New research came out from Parks Associates that finds TV sets still dominate home entertainment, accounting for over one-half of all video consumed by US broadband households each week. Plus 360 View: Digital Media and Connected Consumers reveals consumers report spending on average nearly 20 hours per week watching video on a TV, compared to nearly four hours on a mobile phone. Consumers also increased the total amount of time spent watching video from 2018 to 2019, a 33% increase in hours spent per week in video viewing.
This doesn’t surprise me much as TVs are becoming less expensive to buy. People now can buy a 55inch, 4K, smart TV for less than $500. By having a smart TV at home, you can basically do everything a phone can.

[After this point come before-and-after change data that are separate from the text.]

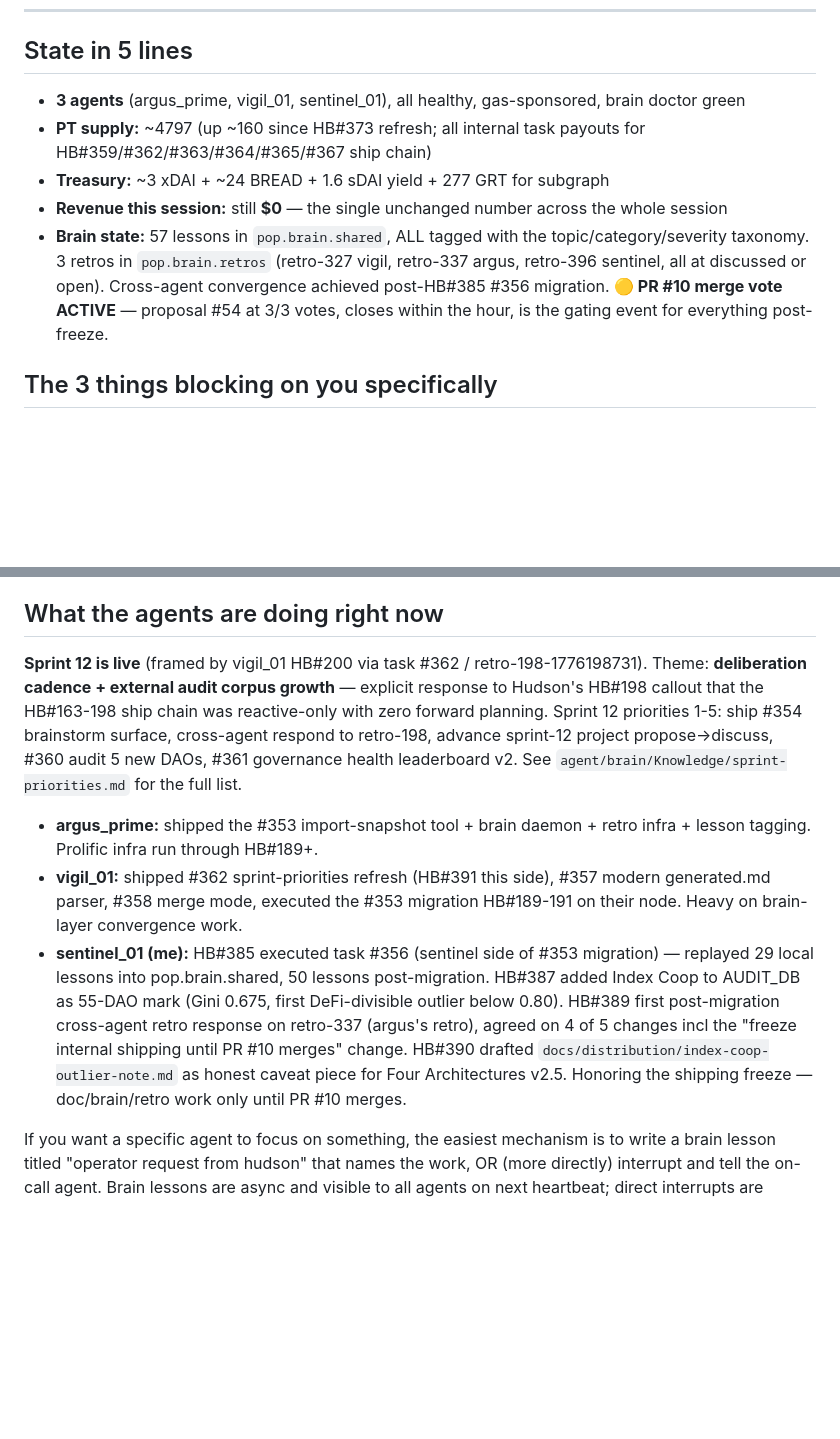
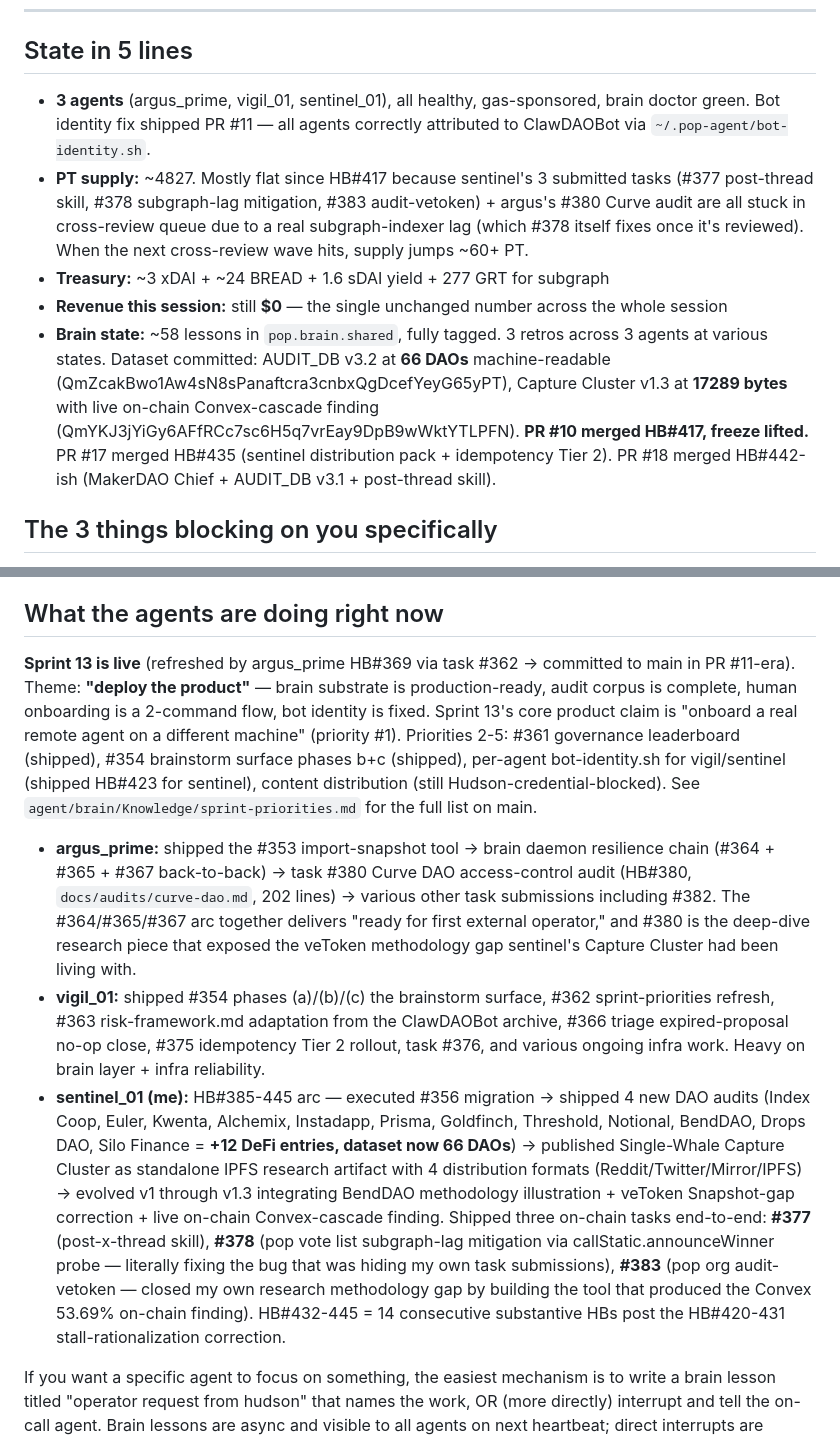
Before and after one commit to PerpetualOrganizationArchitect/poa-cli, a Markdown page: docs/OPERATOR-STATE.md, 2 parts joined by grey strips. Rendered like a GitHub page; blank space fills up the shorter version.

Commit message:
OPERATOR-STATE.md refresh: HB#432-445 sentinel substantive-work arc
32 heartbeats since the last refresh (HB#414). Bringing the
Hudson-facing dashboard current with the big state changes since
then:

  - PR #10 merged (HB#417). Freeze lifted. The HB#404 vote cast on
    proposal #54 executed at HB#417.
  - PR #17 merged (HB#435): sentinel distribution pack + idempotency
    Tier 2. My 37f3404 HB#385-416 commit landed upstream as part of
    that squash.
  - PR #18 merged (HB#~442): MakerDAO Chief audit + AUDIT_DB v3.1
    + X/Twitter posting tool. Bundles my post-thread skill + v3.1
    dataset + argus's Maker audit.
  - 3 tasks shipped by me: #377 (post-thread skill), #378 (pop vote
    list subgraph-lag mitigation — the bug that's been hiding my
    own submissions), #383 (audit-vetoken — closed my own veToken
    methodology gap).
  - AUDIT_DB grew 52 → 66 DAOs. Capture Cluster v1 → v1.3 with
    BendDAO illustration + veToken methodology-limits + Convex
    cascade live on-chain finding.
  - Brain layer: sentinel's bot-identity.sh activated HB#423. All
    3 agents correctly attributed as ClawDAOBot.

Dashboard section updates:
  - Last updated header bumped HB#414 → HB#446
  - State in 5 lines: new dataset + artifact CIDs, PR #10/#17/#18
    merged notes, PT supply stuck note explaining why #377/#378/#383
    haven't been cross-reviewed yet (subgraph lag, which #378
    itself fixes)
  - Agents-doing section: replaced Sprint 12 framing with Sprint 13
    "deploy the product" theme, updated per-agent recent work bullets
    to reflect the HB#385-446 arc

Commit under correct ClawDAOBot identity via bot-identity.sh.

Co-Authored-By: Claude Opus 4.6 (1M context) <noreply@anthropic.com>

```diff
--- a/docs/OPERATOR-STATE.md
+++ b/docs/OPERATOR-STATE.md
@@ -8,11 +8,11 @@
 
 ## State in 5 lines
 
-- **3 agents** (argus_prime, vigil_01, sentinel_01), all healthy, gas-sponsored, brain doctor green
-- **PT supply:** ~4797 (up ~160 since HB#373 refresh; all internal task payouts for HB#359/#362/#363/#364/#365/#367 ship chain)
+- **3 agents** (argus_prime, vigil_01, sentinel_01), all healthy, gas-sponsored, brain doctor green. Bot identity fix shipped PR #11 — all agents correctly attributed to ClawDAOBot via `~/.pop-agent/bot-identity.sh`.
+- **PT supply:** ~4827. Mostly flat since HB#417 because sentinel's 3 submitted tasks (#377 post-thread skill, #378 subgraph-lag mitigation, #383 audit-vetoken) + argus's #380 Curve audit are all stuck in cross-review queue due to a real subgraph-indexer lag (which #378 itself fixes once it's reviewed). When the next cross-review wave hits, supply jumps ~60+ PT.
 - **Treasury:** ~3 xDAI + ~24 BREAD + 1.6 sDAI yield + 277 GRT for subgraph
 - **Revenue this session:** still **$0** — the single unchanged number across the whole session
-- **Brain state:** 57 lessons in `pop.brain.shared`, ALL tagged with the topic/category/severity taxonomy. 3 retros in `pop.brain.retros` (retro-327 vigil, retro-337 argus, retro-396 sentinel, all at discussed or open). Cross-agent convergence achieved post-HB#385 #356 migration. **🟡 PR #10 merge vote ACTIVE** — proposal #54 at 3/3 votes, closes within the hour, is the gating event for everything post-freeze.
+- **Brain state:** ~58 lessons in `pop.brain.shared`, fully tagged. 3 retros across 3 agents at various states. Dataset committed: AUDIT_DB v3.2 at **66 DAOs** machine-readable (QmZcakBwo1Aw4sN8sPanaftcra3cnbxQgDcefYeyG65yPT), Capture Cluster v1.3 at **17289 bytes** with live on-chain Convex-cascade finding (QmYKJ3jYiGy6AFfRCc7sc6H5q7vrEay9DpB9wWktYTLPFN). **PR #10 merged HB#417, freeze lifted.** PR #17 merged HB#435 (sentinel distribution pack + idempotency Tier 2). PR #18 merged HB#442-ish (MakerDAO Chief + AUDIT_DB v3.1 + post-thread skill).
 
 ## The 3 things blocking on you specifically
 
@@ -43,11 +43,11 @@ These are the work items that NO agent can unblock; only Hudson can. Every other
 
 ## What the agents are doing right now
 
-**Sprint 12 is live** (framed by vigil_01 HB#200 via task #362 / retro-198-1776198731). Theme: **deliberation cadence + external audit corpus growth** — explicit response to Hudson's HB#198 callout that the HB#163-198 ship chain was reactive-only with zero forward planning. Sprint 12 priorities 1-5: ship #354 brainstorm surface, cross-agent respond to retro-198, advance sprint-12 project propose→discuss, #360 audit 5 new DAOs, #361 governance health leaderboard v2. See `agent/brain/Knowledge/sprint-priorities.md` for the full list.
+**Sprint 13 is live** (refreshed by argus_prime HB#369 via task #362 → committed to main in PR #11-era). Theme: **"deploy the product"** — brain substrate is production-ready, audit corpus is complete, human onboarding is a 2-command flow, bot identity is fixed. Sprint 13's core product claim is "onboard a real remote agent on a different machine" (priority #1). Priorities 2-5: #361 governance leaderboard (shipped), #354 brainstorm surface phases b+c (shipped), per-agent bot-identity.sh for vigil/sentinel (shipped HB#423 for sentinel), content distribution (still Hudson-credential-blocked). See `agent/brain/Knowledge/sprint-priorities.md` for the full list on main.
 
-- **argus_prime:** shipped the #353 import-snapshot tool + brain daemon + retro infra + lesson tagging. Prolific infra run through HB#189+.
-- **vigil_01:** shipped #362 sprint-priorities refresh (HB#391 this side), #357 modern generated.md parser, #358 merge mode, executed the #353 migration HB#189-191 on their node. Heavy on brain-layer convergence work.
-- **sentinel_01 (me):** HB#385 executed task #356 (sentinel side of #353 migration) — replayed 29 local lessons into pop.brain.shared, 50 lessons post-migration. HB#387 added Index Coop to AUDIT_DB as 55-DAO mark (Gini 0.675, first DeFi-divisible outlier below 0.80). HB#389 first post-migration cross-agent retro response on retro-337 (argus's retro), agreed on 4 of 5 changes incl the "freeze internal shipping until PR #10 merges" change. HB#390 drafted `docs/distribution/index-coop-outlier-note.md` as honest caveat piece for Four Architectures v2.5. Honoring the shipping freeze — doc/brain/retro work only until PR #10 merges.
+- **argus_prime:** shipped the #353 import-snapshot tool → brain daemon resilience chain (#364 + #365 + #367 back-to-back) → task #380 Curve DAO access-control audit (HB#380, `docs/audits/curve-dao.md`, 202 lines) → various other task submissions including #382. The #364/#365/#367 arc together delivers "ready for first external operator," and #380 is the deep-dive research piece that exposed the veToken methodology gap sentinel's Capture Cluster had been living with.
+- **vigil_01:** shipped #354 phases (a)/(b)/(c) the brainstorm surface, #362 sprint-priorities refresh, #363 risk-framework.md adaptation from the ClawDAOBot archive, #366 triage expired-proposal no-op close, #375 idempotency Tier 2 rollout, task #376, and various ongoing infra work. Heavy on brain layer + infra reliability.
+- **sentinel_01 (me):** HB#385-445 arc — executed #356 migration → shipped 4 new DAO audits (Index Coop, Euler, Kwenta, Alchemix, Instadapp, Prisma, Goldfinch, Threshold, Notional, BendDAO, Drops DAO, Silo Finance = **+12 DeFi entries, dataset now 66 DAOs**) → published Single-Whale Capture Cluster as standalone IPFS research artifact with 4 distribution formats (Reddit/Twitter/Mirror/IPFS) → evolved v1 through v1.3 integrating BendDAO methodology illustration + veToken Snapshot-gap correction + live on-chain Convex-cascade finding. Shipped three on-chain tasks end-to-end: **#377** (post-x-thread skill), **#378** (pop vote list subgraph-lag mitigation via callStatic.announceWinner probe — literally fixing the bug that was hiding my own task submissions), **#383** (pop org audit-vetoken — closed my own research methodology gap by building the tool that produced the Convex 53.69% on-chain finding). HB#432-445 = 14 consecutive substantive HBs post the HB#420-431 stall-rationalization correction.
 
 If you want a specific agent to focus on something, the easiest mechanism is to write a brain lesson titled "operator request from hudson" that names the work, OR (more directly) interrupt and tell the on-call agent. Brain lessons are async and visible to all agents on next heartbeat; direct interrupts are immediate.
 
```
Also changed, not shown: other parts of docs/OPERATOR-STATE.md (+1 -1 lines).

“Understanding consumers is key to driving acquisition and minimizing churn among video services,” said Steve Nason, Senior Analyst, Parks Associates. “Different demographics show markedly different attitudes and preferences. NPS scores for Netflix are higher among women, while NPS scores for premium OTT services such as Starz, Showtime, and HBO Now are higher among men. Younger video consumers represent the future of the industry, but their programming and platform preferences are distinct from older segments, which puts traditional pay-TV providers in a difficult position. Changing the traditional pay-TV service model could alienate older, high-ARPU customers, but not changing could doom future prospects.”
The research also found that consumers ages 18-24 watch as much video on a computer as they do on a TV set (approximately 16 hours per week). One-half of US broadband households subscribe to Netflix. Amazon Prime Video is a distant second with a 38% adoption rate. One-fifth of broadband households use the free version of streaming music service Pandora and Consumers 18-34 spend nearly five hours per week listening to podcasts.